> _WORK ITEM_
Could you set down all of the data again, exactly as it stands?

*** Opening of DATA FOR THE TASK ***

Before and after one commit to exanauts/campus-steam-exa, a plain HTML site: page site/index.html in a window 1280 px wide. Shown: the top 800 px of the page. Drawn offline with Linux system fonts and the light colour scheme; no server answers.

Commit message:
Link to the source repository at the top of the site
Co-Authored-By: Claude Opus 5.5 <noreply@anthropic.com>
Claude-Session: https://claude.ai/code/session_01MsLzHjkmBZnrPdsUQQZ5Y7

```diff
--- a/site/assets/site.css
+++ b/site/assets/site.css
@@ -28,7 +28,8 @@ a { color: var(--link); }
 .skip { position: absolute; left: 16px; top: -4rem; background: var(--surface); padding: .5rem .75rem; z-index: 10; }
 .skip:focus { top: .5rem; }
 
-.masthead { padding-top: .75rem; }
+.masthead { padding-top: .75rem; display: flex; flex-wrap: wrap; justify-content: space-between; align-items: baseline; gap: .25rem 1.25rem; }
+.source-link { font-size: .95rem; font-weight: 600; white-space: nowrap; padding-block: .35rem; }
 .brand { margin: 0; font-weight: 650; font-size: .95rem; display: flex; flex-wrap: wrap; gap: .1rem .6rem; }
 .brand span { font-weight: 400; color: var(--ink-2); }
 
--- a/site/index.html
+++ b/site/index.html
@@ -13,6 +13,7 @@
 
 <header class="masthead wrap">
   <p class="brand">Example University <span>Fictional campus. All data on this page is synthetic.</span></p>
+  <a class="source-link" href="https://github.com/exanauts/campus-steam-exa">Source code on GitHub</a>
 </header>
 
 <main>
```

*** Close of DATA FOR THE TASK ***

> _OUTPUT_
Before and after one commit to exanauts/campus-steam-exa, a plain HTML site: page site/index.html in a window 1280 px wide. Shown: the top 800 px of the page. Drawn offline with Linux system fonts and the light colour scheme; no server answers.

Commit message:
Link to the source repository at the top of the site
Co-Authored-By: Claude Opus 5.5 <noreply@anthropic.com>
Claude-Session: https://claude.ai/code/session_01MsLzHjkmBZnrPdsUQQZ5Y7

```diff
--- a/site/assets/site.css
+++ b/site/assets/site.css
@@ -28,7 +28,8 @@ a { color: var(--link); }
 .skip { position: absolute; left: 16px; top: -4rem; background: var(--surface); padding: .5rem .75rem; z-index: 10; }
 .skip:focus { top: .5rem; }
 
-.masthead { padding-top: .75rem; }
+.masthead { padding-top: .75rem; display: flex; flex-wrap: wrap; justify-content: space-between; align-items: baseline; gap: .25rem 1.25rem; }
+.source-link { font-size: .95rem; font-weight: 600; white-space: nowrap; padding-block: .35rem; }
 .brand { margin: 0; font-weight: 650; font-size: .95rem; display: flex; flex-wrap: wrap; gap: .1rem .6rem; }
 .brand span { font-weight: 400; color: var(--ink-2); }
 
--- a/site/index.html
+++ b/site/index.html
@@ -13,6 +13,7 @@
 
 <header class="masthead wrap">
   <p class="brand">Example University <span>Fictional campus. All data on this page is synthetic.</span></p>
+  <a class="source-link" href="https://github.com/exanauts/campus-steam-exa">Source code on GitHub</a>
 </header>
 
 <main>
```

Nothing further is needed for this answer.